───── EXERCISE DATA ─────
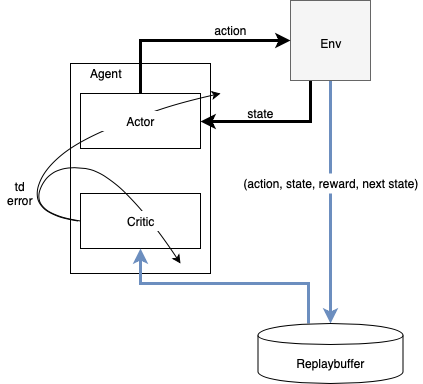
Above: ddpg.png in fgeiss/udacity_drlnp_continuous_control (draw.io), before the change. Source tidied: cells renumbered, new cells last; positions are measured from the earlier drawing's top-left corner, leaving out a move shared by most shapes.
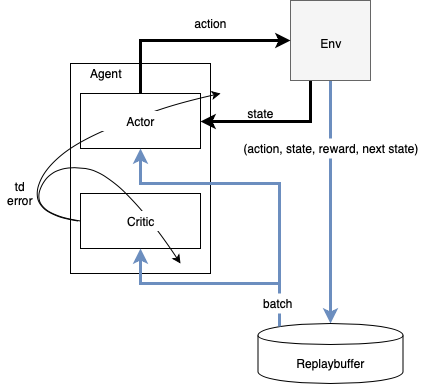
The same file after the commit.

Change to the diagram source:
```diff
@@ -27,12 +27,12 @@
       <mxGeometry x="310" y="33" width="40" height="20" as="geometry" />
     </mxCell>
     <mxCell id="10" value="action" style="text;html=1;strokeColor=none;fillColor=none;align=center;verticalAlign=middle;whiteSpace=wrap;rounded=0;" parent="1" vertex="1">
-      <mxGeometry x="210" y="20" width="40" height="20" as="geometry" />
+      <mxGeometry x="190" y="13" width="40" height="20" as="geometry" />
     </mxCell>
-    <mxCell id="11" style="edgeStyle=orthogonalEdgeStyle;rounded=0;jettySize=auto;html=1;entryX=0.5;entryY=1;entryDx=0;entryDy=0;strokeWidth=3;fillColor=#dae8fc;strokeColor=#6c8ebf;exitX=0.348;exitY=0;exitDx=0;exitDy=0;exitPerimeter=0;" parent="1" edge="1" source="12" target="8">
+    <mxCell id="11" style="edgeStyle=orthogonalEdgeStyle;rounded=0;jettySize=auto;html=1;entryX=0.5;entryY=1;entryDx=0;entryDy=0;strokeWidth=3;fillColor=#dae8fc;strokeColor=#6c8ebf;exitX=0.15;exitY=0.05;exitDx=0;exitDy=0;exitPerimeter=0;" parent="1" edge="1" source="12" target="8">
       <mxGeometry relative="1" as="geometry">
         <Array as="points">
-          <mxPoint x="308" y="283" />
+          <mxPoint x="279" y="283" />
           <mxPoint x="140" y="283" />
         </Array>
       </mxGeometry>
@@ -44,7 +44,7 @@
       <mxGeometry x="310" y="353" width="40" height="20" as="geometry" />
     </mxCell>
     <mxCell id="14" value="(action, state, reward, next state)" style="text;html=1;strokeColor=none;fillColor=#ffffff;align=center;verticalAlign=middle;whiteSpace=wrap;rounded=0;" parent="1" vertex="1">
-      <mxGeometry x="238" y="173" width="184" height="20" as="geometry" />
+      <mxGeometry x="238" y="138" width="184" height="20" as="geometry" />
     </mxCell>
     <mxCell id="15" value="state" style="text;html=1;strokeColor=none;fillColor=none;align=center;verticalAlign=middle;whiteSpace=wrap;rounded=0;" parent="1" vertex="1">
       <mxGeometry x="240" y="103" width="40" height="20" as="geometry" />
@@ -82,5 +82,16 @@
     <mxCell id="21" value="Agent" style="text;html=1;strokeColor=none;fillColor=none;align=center;verticalAlign=middle;whiteSpace=wrap;rounded=0;" parent="1" vertex="1">
       <mxGeometry x="80" y="63" width="50" height="20" as="geometry" />
     </mxCell>
+    <mxCell id="22" style="edgeStyle=orthogonalEdgeStyle;rounded=0;jettySize=auto;html=1;strokeWidth=3;fillColor=#dae8fc;strokeColor=#6c8ebf;exitX=0.15;exitY=0.05;exitDx=0;exitDy=0;exitPerimeter=0;entryX=0.5;entryY=1;entryDx=0;entryDy=0;" parent="1" edge="1" source="12" target="7">
+      <mxGeometry relative="1" as="geometry">
+        <Array as="points">
+          <mxPoint x="279" y="183" />
+          <mxPoint x="140" y="183" />
+        </Array>
+      </mxGeometry>
+    </mxCell>
+    <mxCell id="23" value="batch" style="text;html=1;strokeColor=none;fillColor=#ffffff;align=center;verticalAlign=middle;whiteSpace=wrap;rounded=0;" parent="1" vertex="1">
+      <mxGeometry x="257.5" y="293" width="40" height="20" as="geometry" />
+    </mxCell>
   </root>
 </mxGraphModel>
```
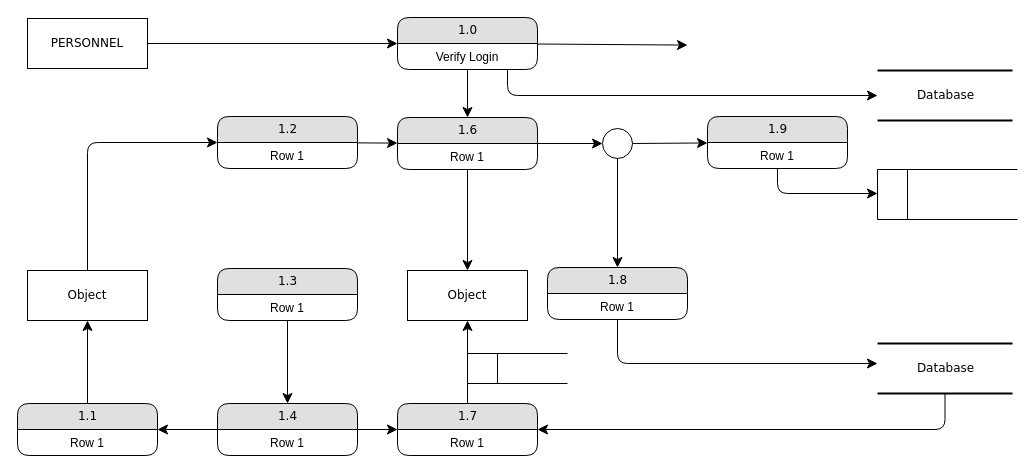
The draw.io diagram DFD.drawio in el-blmnt/SystemDesigns, before the edit. Source tidied: cells renumbered, new cells numbered last; positions are measured from the earlier drawing's top-left corner, leaving out a move shared by most shapes. Both pictures are drawn from the tidied source at 100%, with x=0, y=0 at pixel (17, 17).
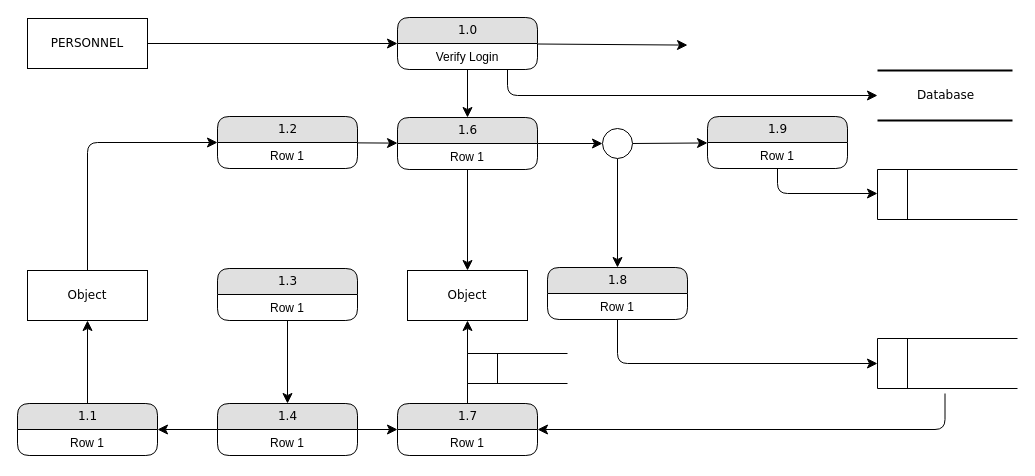
Above is the later version.

Unchanged cells that the change refers to:
```xml
<mxCell id="26" value="1.8" style="swimlane;html=1;fontStyle=0;horizontal=1;startSize=26;fillColor=#e0e0e0;swimlaneFillColor=#ffffff;align=center;rounded=1;shadow=0;comic=0;labelBackgroundColor=none;strokeWidth=1;fontFamily=Verdana;fontSize=12;" parent="1" vertex="1">
  <mxGeometry x="530" y="250" width="140" height="52" as="geometry" />
</mxCell>
<mxCell id="36" value="1.7" style="swimlane;html=1;fontStyle=0;horizontal=1;startSize=26;fillColor=#e0e0e0;swimlaneFillColor=#ffffff;align=center;rounded=1;shadow=0;comic=0;labelBackgroundColor=none;strokeWidth=1;fontFamily=Verdana;fontSize=12;" parent="1" vertex="1">
  <mxGeometry x="380" y="386" width="140" height="52" as="geometry" />
</mxCell>
```

What changed in the source:
```diff
@@
-    <mxCell id="10" style="edgeStyle=orthogonalEdgeStyle;html=1;labelBackgroundColor=none;startFill=0;startSize=8;endFill=1;endSize=8;fontFamily=Verdana;fontSize=12;" parent="1" edge="1" source="11" target="36">
+    <mxCell id="10" style="edgeStyle=orthogonalEdgeStyle;html=1;labelBackgroundColor=none;startFill=0;startSize=8;endFill=1;endSize=8;fontFamily=Verdana;fontSize=12;" parent="1" edge="1" target="36">
       <mxGeometry relative="1" as="geometry">
+        <mxPoint x="927.5" y="376" as="sourcePoint" />
         <Array as="points">
           <mxPoint x="928" y="412" />
         </Array>
       </mxGeometry>
     </mxCell>
-    <mxCell id="11" value="Database" style="html=1;rounded=0;shadow=0;comic=0;labelBackgroundColor=none;strokeWidth=2;fontFamily=Verdana;fontSize=12;align=center;shape=mxgraph.ios7ui.horLines;" parent="1" vertex="1">
-      <mxGeometry x="860" y="326" width="135" height="50" as="geometry" />
-    </mxCell>
@@
-    <mxCell id="25" style="edgeStyle=orthogonalEdgeStyle;html=1;labelBackgroundColor=none;startFill=0;startSize=8;endFill=1;endSize=8;fontFamily=Verdana;fontSize=12;" parent="1" edge="1" source="26" target="11">
+    <mxCell id="25" style="edgeStyle=orthogonalEdgeStyle;html=1;labelBackgroundColor=none;startFill=0;startSize=8;endFill=1;endSize=8;fontFamily=Verdana;fontSize=12;" parent="1" edge="1" source="26">
       <mxGeometry relative="1" as="geometry">
+        <mxPoint x="860" y="346" as="targetPoint" />
         <Array as="points">
           <mxPoint x="600" y="346" />
         </Array>
       </mxGeometry>
     </mxCell>
@@
+    <mxCell id="46" style="html=1;dashed=0;whiteSpace=wrap;shape=mxgraph.dfd.dataStoreID;align=left;spacingLeft=3;" parent="1" vertex="1">
+      <mxGeometry x="860" y="321" width="140" height="50" as="geometry" />
+    </mxCell>
```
─────
TASK STATEMENT:
A line belongs in the answer if it contains the word "mxPoint"; copy every such line from the data above.

FINISHED TASK:
-          <mxPoint x="308" y="283" />
+          <mxPoint x="279" y="283" />
           <mxPoint x="140" y="283" />
+          <mxPoint x="279" y="183" />
+          <mxPoint x="140" y="183" />
+        <mxPoint x="927.5" y="376" as="sourcePoint" />
           <mxPoint x="928" y="412" />
+        <mxPoint x="860" y="346" as="targetPoint" />
           <mxPoint x="600" y="346" />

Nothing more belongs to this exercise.